> [TASK DETAILS] Check every line below for the string "need". Copy the ones that have it.

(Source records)
- - -

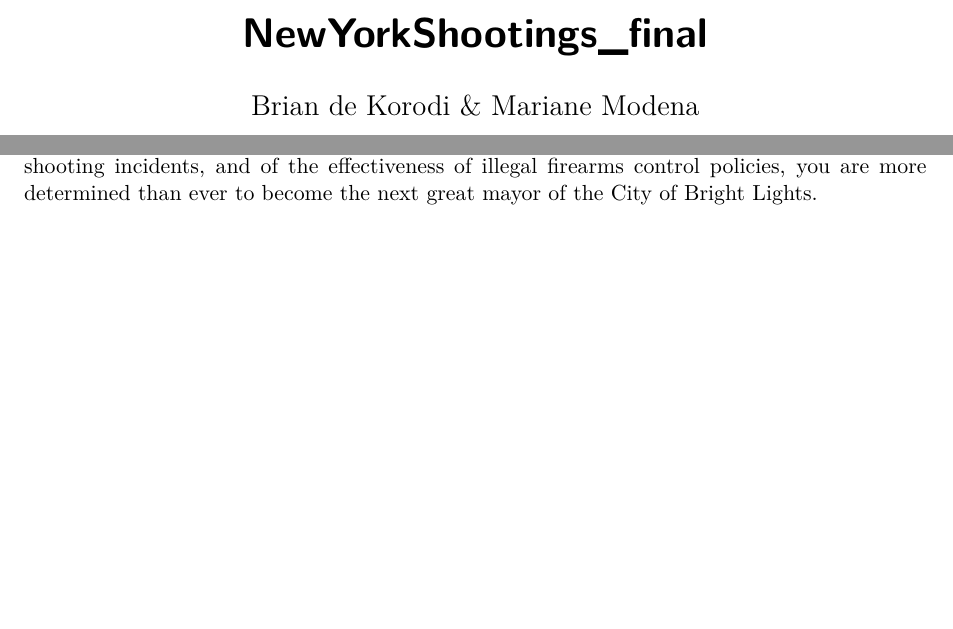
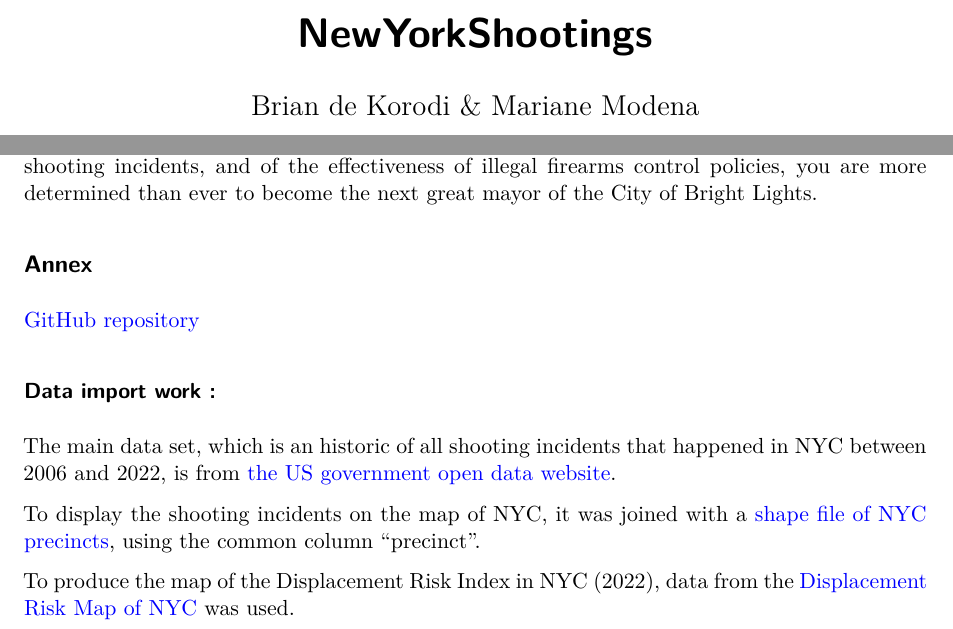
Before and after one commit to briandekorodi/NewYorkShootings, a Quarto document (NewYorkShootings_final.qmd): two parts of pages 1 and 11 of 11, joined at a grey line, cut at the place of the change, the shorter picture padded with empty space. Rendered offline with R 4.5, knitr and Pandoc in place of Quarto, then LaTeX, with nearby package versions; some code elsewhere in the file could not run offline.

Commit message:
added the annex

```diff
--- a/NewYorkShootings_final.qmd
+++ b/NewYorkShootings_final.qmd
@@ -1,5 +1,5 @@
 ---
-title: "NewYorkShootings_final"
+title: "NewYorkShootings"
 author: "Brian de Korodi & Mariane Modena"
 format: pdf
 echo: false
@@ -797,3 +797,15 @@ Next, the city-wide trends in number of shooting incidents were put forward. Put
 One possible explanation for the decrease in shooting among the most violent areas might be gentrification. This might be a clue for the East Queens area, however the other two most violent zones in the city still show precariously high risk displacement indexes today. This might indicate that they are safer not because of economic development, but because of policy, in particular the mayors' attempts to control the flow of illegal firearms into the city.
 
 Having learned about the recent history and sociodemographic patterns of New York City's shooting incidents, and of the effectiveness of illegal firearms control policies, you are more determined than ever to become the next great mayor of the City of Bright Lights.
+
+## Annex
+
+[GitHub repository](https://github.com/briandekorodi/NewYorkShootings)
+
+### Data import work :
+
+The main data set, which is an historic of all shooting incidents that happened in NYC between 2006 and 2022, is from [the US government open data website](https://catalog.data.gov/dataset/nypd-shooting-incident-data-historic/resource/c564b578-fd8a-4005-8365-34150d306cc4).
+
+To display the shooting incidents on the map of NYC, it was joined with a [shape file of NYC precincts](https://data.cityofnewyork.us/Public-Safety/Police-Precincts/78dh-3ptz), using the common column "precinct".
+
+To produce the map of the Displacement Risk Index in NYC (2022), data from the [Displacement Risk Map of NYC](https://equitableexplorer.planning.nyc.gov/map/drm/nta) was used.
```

- - -

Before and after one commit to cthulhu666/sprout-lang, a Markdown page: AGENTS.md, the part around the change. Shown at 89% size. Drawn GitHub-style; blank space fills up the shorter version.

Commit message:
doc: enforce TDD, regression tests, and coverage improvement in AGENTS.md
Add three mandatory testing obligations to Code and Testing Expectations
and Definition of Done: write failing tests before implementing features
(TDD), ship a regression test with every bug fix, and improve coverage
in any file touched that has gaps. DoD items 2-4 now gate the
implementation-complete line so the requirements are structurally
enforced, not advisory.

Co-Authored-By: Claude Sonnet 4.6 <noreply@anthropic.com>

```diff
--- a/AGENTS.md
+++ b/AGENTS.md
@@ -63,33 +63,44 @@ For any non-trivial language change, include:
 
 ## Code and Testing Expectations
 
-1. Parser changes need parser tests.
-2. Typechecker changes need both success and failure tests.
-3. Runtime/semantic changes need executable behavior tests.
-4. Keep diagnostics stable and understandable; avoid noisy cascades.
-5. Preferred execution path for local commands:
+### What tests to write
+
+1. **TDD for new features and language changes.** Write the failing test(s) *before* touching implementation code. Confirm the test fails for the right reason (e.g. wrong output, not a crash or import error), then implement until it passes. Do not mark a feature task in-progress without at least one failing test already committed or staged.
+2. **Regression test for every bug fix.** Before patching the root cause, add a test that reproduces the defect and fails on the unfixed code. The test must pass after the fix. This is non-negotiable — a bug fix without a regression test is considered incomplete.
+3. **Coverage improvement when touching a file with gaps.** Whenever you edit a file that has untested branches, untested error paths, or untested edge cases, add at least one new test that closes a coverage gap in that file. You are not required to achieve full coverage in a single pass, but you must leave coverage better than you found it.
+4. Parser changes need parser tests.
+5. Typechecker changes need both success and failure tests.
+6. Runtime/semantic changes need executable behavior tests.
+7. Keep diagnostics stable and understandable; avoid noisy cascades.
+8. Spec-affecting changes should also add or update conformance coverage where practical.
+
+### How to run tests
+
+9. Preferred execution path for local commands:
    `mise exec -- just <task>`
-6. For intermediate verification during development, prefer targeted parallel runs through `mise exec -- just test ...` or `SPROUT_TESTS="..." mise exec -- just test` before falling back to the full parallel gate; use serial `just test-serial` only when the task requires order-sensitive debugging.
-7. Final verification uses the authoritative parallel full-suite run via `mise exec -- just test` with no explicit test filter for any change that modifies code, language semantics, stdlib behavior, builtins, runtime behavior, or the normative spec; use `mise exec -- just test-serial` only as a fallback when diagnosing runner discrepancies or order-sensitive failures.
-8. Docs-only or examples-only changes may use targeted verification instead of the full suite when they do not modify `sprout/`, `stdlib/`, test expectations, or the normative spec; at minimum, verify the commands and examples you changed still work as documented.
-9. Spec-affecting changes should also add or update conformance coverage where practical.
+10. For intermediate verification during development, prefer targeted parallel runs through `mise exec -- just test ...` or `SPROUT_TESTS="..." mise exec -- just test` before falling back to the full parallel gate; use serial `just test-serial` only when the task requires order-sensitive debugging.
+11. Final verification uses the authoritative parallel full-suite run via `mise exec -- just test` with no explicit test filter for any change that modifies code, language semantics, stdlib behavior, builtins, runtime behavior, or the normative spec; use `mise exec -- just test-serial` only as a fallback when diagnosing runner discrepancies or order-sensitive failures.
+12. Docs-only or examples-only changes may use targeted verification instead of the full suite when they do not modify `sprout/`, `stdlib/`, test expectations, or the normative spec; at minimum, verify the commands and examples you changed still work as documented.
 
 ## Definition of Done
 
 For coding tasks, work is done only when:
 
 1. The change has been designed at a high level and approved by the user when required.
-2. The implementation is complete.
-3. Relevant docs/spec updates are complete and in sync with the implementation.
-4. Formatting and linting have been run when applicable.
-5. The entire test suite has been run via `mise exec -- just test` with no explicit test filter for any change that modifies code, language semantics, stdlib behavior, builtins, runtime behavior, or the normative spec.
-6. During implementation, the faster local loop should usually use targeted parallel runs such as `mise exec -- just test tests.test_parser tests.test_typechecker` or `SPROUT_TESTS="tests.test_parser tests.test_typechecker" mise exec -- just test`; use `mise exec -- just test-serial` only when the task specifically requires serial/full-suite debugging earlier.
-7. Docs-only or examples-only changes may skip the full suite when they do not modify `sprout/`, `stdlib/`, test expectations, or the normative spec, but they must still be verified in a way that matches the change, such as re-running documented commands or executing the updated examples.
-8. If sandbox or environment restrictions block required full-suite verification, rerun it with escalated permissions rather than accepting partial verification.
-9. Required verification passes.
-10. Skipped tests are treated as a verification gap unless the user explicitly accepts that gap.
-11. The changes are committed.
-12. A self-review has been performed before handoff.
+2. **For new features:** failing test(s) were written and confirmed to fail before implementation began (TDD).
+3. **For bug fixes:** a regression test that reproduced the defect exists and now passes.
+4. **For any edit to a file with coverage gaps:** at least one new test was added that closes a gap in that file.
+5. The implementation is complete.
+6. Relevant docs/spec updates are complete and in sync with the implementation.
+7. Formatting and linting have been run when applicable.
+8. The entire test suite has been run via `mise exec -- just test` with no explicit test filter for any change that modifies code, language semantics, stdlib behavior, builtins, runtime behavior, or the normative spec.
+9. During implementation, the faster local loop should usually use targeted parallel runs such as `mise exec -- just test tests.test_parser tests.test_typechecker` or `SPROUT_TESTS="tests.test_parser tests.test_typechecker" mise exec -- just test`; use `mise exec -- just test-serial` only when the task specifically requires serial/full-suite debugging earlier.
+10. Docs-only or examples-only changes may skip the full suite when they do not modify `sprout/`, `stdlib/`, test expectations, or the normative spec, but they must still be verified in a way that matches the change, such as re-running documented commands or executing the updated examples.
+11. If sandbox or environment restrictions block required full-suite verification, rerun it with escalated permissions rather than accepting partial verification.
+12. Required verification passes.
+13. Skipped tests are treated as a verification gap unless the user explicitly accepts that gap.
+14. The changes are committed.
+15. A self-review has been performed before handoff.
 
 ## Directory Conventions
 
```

- - -

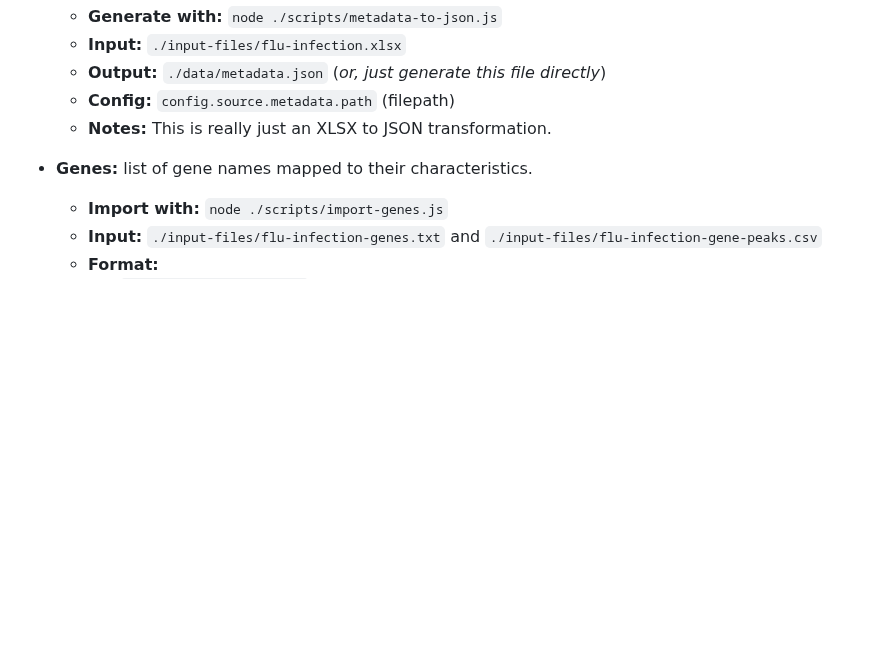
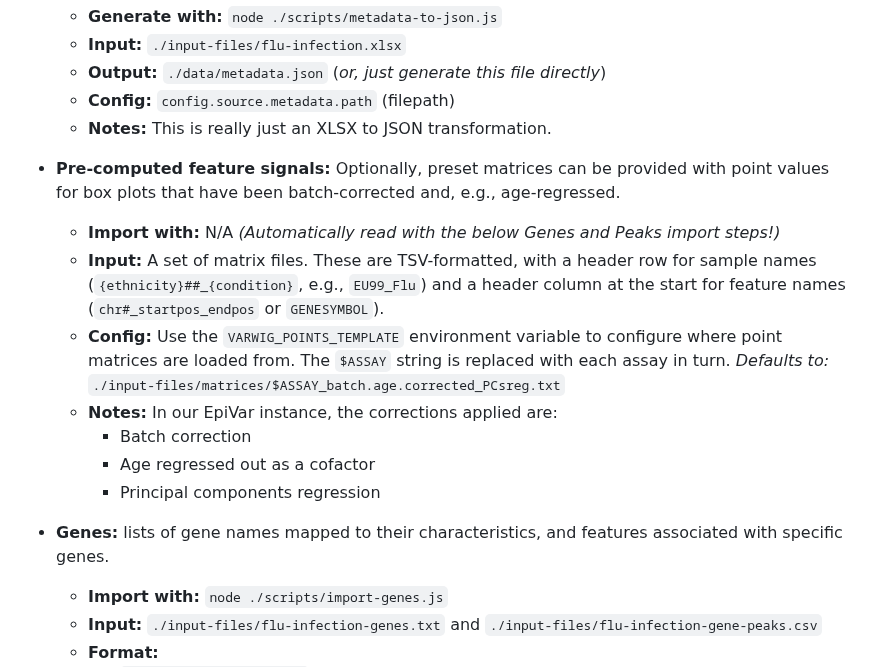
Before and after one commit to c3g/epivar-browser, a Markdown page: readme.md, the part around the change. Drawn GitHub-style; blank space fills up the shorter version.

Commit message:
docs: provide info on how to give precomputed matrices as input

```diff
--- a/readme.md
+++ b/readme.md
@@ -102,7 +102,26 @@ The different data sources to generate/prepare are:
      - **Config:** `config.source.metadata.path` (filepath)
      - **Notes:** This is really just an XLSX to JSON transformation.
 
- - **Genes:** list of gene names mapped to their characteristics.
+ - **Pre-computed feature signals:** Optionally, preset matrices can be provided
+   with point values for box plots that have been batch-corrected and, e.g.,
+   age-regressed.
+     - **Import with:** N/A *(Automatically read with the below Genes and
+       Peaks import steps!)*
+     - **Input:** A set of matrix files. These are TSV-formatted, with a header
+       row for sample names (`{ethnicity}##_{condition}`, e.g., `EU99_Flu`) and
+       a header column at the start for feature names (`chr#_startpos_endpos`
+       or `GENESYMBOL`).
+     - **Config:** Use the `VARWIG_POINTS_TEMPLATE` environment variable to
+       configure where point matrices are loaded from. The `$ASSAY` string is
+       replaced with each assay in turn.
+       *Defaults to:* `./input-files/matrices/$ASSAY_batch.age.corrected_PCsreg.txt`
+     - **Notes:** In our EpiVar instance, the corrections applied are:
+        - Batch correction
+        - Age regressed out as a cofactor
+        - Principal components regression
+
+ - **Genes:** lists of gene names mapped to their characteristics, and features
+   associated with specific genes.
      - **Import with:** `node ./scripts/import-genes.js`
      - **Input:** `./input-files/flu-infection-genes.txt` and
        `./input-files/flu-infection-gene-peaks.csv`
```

- - -

> [RESULT OF THE EXERCISE]
-1. Parser changes need parser tests.
-2. Typechecker changes need both success and failure tests.
-3. Runtime/semantic changes need executable behavior tests.
+4. Parser changes need parser tests.
+5. Typechecker changes need both success and failure tests.
+6. Runtime/semantic changes need executable behavior tests.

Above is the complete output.